Moscow 1900 - 1969 Paris
Oil on canvas. 73 x 60 cm. Framed. Signed 'Serge Poliakoff' in black lower left. - Two minimal retouches in lower left and upper right margins.
A. Poliakoff 66-272
Galerie Smith, Paris; formerly Collection Marcel and Liliane Pollak, Paris; Germann Auctions, Zurich, 26 March 1996, lot 57; formerly West German private collection (acquired Dec. 1996), estate; Private possession, Rhineland
The late work of Serge Poliakoff is marked by architecturally structured compositions in which the layering of the pictorial space is replaced by a radical two-dimensionality. While his manner of conceiving pictures would change only slightly from the mid-1940s onwards, a tendency towards the monochrome can be recognised more and more often in his later works. A strongly reduced range of colours is also a characteristic feature of the present composition, which seems pacified, almost purified, in its tonality.
Poliakoff strikingly demonstrates his typical process of superimposing individual colours and forms on the plane. With a cool palette and generously proportioned shapes, he orders the pictorial space layer by layer. At the same time, the individual layers of colour laid on top of one another provide the painting with a delicate transparency and luminosity that only gradually conveys itself to viewers. The bold blue and dark green possess an astounding depth and, when considered closely, they unfold into those complex nuances of colour which cause the canvas to become a vibrating sounding board in the superimposition of its colours.
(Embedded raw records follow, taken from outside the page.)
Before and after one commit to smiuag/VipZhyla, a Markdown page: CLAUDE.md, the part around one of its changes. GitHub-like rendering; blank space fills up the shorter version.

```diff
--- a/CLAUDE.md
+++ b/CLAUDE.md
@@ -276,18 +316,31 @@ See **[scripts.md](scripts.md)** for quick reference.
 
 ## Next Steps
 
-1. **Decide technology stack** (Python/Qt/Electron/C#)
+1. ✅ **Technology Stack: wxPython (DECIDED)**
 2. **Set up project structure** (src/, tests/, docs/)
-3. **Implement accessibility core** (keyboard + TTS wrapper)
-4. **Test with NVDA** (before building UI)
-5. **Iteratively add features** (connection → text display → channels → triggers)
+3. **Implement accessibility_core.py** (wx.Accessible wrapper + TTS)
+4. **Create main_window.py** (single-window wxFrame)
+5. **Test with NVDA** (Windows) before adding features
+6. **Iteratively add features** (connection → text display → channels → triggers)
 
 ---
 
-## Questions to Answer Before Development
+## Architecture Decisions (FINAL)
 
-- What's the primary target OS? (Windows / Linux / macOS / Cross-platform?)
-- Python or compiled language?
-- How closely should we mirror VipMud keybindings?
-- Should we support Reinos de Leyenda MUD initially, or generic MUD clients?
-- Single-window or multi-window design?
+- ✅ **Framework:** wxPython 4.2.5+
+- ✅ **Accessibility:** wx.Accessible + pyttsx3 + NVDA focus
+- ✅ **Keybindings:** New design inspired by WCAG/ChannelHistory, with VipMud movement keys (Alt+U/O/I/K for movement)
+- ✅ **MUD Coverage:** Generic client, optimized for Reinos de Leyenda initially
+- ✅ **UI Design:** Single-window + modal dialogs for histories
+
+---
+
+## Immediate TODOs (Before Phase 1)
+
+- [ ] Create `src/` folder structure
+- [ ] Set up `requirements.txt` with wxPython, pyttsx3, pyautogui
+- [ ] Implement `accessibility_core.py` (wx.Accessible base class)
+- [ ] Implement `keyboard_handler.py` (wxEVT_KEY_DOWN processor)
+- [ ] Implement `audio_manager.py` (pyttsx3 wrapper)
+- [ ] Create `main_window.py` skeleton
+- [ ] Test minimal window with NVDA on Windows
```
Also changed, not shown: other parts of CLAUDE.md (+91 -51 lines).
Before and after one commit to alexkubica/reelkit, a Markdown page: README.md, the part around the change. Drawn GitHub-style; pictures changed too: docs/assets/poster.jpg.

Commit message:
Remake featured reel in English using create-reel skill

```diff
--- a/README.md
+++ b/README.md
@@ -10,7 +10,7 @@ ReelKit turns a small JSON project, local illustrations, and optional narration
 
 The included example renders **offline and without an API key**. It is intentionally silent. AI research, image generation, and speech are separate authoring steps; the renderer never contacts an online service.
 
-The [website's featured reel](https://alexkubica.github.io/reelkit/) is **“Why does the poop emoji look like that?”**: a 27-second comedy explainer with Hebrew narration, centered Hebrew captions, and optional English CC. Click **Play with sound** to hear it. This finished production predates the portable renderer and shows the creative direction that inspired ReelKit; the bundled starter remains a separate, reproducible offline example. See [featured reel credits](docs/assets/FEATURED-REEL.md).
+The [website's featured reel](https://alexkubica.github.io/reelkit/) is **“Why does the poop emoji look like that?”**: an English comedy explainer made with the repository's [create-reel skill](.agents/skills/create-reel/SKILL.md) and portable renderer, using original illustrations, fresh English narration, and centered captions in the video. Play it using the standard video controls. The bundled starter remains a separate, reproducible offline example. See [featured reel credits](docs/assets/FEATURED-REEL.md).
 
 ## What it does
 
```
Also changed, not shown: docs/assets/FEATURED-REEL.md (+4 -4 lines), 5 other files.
In 1966 the Kunstmuseum St. Gallen dedicated the first extensive retrospective to the work of the painter Serge Poliakoff. Only a few years before, he had been honoured with his own exhibition gallery at the 31st Biennale di Venezia.